Far North Mayor Wayne Brown says the Government needs to lift its game "big time" if it wants a slice of one of the world's biggest industries.
Mr Brown has just returned from the world's largest mining conference, where he said New Zealand was completely outgunned by Greenland, Mali and Afghanistan - let alone big mining nations like Australia, Canada and the US.
The five-day Prospectors and Developers Association of Canada conference in Toronto drew more than 30,000 delegates and 1200 exhibitors, yet New Zealand's stand was tiny.
Three "relatively junior" staff from NZ Petroleum and Minerals attended along with two geologists from GNS Science, one of whom gave lectures on New Zealand and Northland. Mr Brown said he was the only Northlander present and Glass Earth the only Kiwi company. NZ Trade and Enterprise did not attend, nor did new Energy and Resources Minister Simon Bridges.
"If our government wishes to be serious about mining, it will need to lift its game big time," he said.
Mr Brown wrote in a report on the conference that New Zealand had some advantages, such as stable government and appealing lifestyle, but was simply not on the global investment radar.

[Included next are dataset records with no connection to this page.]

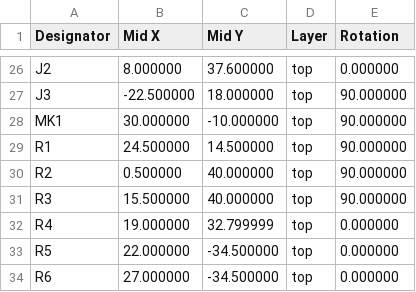
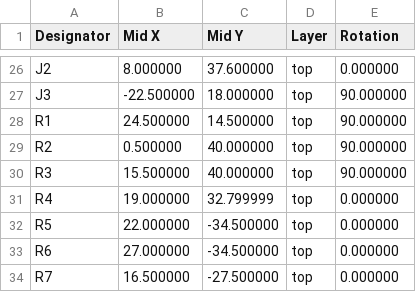
Before and after one commit to zeeman-effect/pixel-snap-voice, a CSV file: hardware/kicad/jlcpcb_cpl.csv, drawn as a sheet; only a part is shown, gaps mark what is left out; the shorter side is filled out with more unchanged rows; the diff names each change by its address in the sheet, - before the commit and + after, or states it on an @@ line.

```diff
--- a/hardware/kicad/jlcpcb_cpl.csv
+++ b/hardware/kicad/jlcpcb_cpl.csv
-row 28: MK1 | 30.000000 | -10.000000 | top | 90.000000
```
Also changed, not shown: hardware/kicad/fab/recorder-pos.csv, hardware/kicad/jlcpcb_bom.csv, 35 other files.
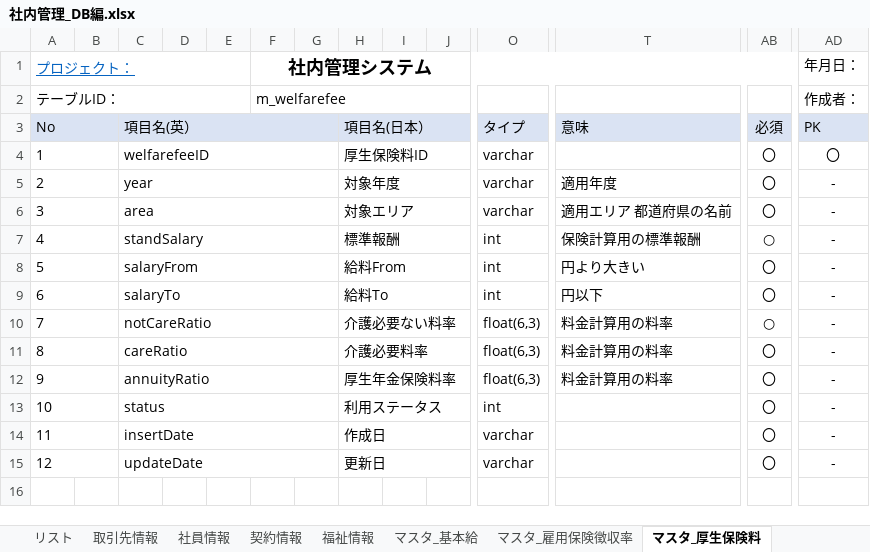
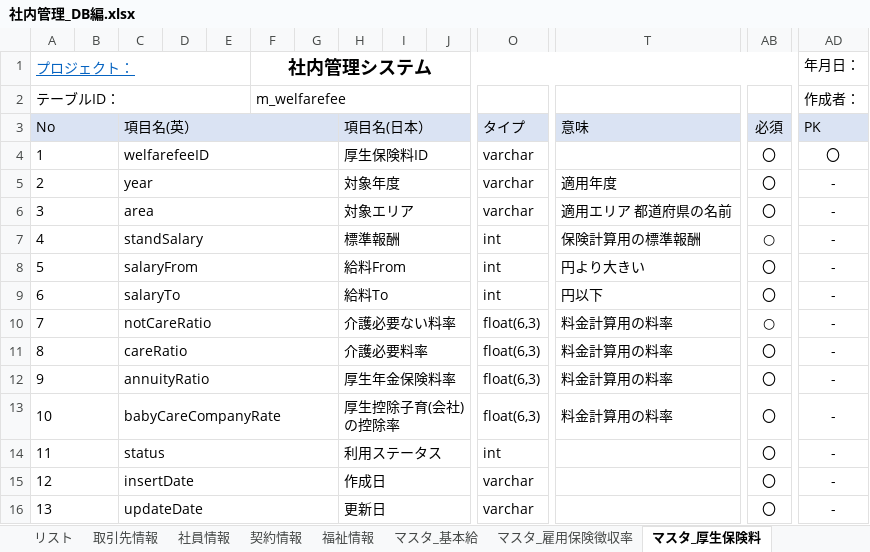
Before and after one commit to softtechSoft/emsm, an Excel workbook: DOC/DB編/社内管理_DB編.xlsx, sheet マスタ_厚生保険料, drawn as a sheet; only a part is shown, gaps mark what is left out; values as stored, in another font and other column widths than the file's, no borders; addresses are those after the commit; rows hold the shown columns only; the diff names each change by its address in the sheet, - before the commit and + after, or states it on an @@ line.

```diff
--- a/DOC/DB編/社内管理_DB編.xlsx (sheet マスタ_厚生保険料)
+++ b/DOC/DB編/社内管理_DB編.xlsx (sheet マスタ_厚生保険料)
+row 13: 10 |  | babyCareCompanyRate |  |  |  |  | 厚生控除子育(会社)の控除率 |  |  | float(6,3) | 料金計算用の料率 | 〇 | -
@@ column A (テーブルID：) renumbered from row 14 down @@
```
Also changed, not shown: sheet 所得税と住民税マスター管理, sheet 履歴リスト, sheet 社員情報, sheet 課題, sheet 年末調整_申請書ファイル, sheet 有給, 5 more sheets, charts or pictures.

New Zealand could take lessons from Canada,where earth sciences were part of the school curriculum. It was worth noting that mining was the biggest employer of Canadian First Nations people, who made up 40 per cent of the mining workforce and were moving up through the industry via training and partnership.
New Zealand should send a minister to future conferences along with leaders from Northland, Taranaki and Westland and staff from the new Ministry of Business, Innovation and Employment.
The Government also needed to commit real support to deal with protesters. The withdrawal of Brazilian multinational Petrobras from oil exploration off East Cape "sent a very bad message", he said.
"The public at large, especially urban dwellers, need to be informed of mining's place in modern society. Most city folk get their mining info from Lucy Lawless rather than whoever is the minister."
In January councillors turned down Mr Brown's request to contribute $3000 towards the $9000 cost of the trip. The mayor had proposed splitting the cost between the council, the Northland Economic Advisory Group and himself, but councillors were concerned about a conflict of interest because Mr Brown had recently taken a 5 per cent stake in a new minerals company.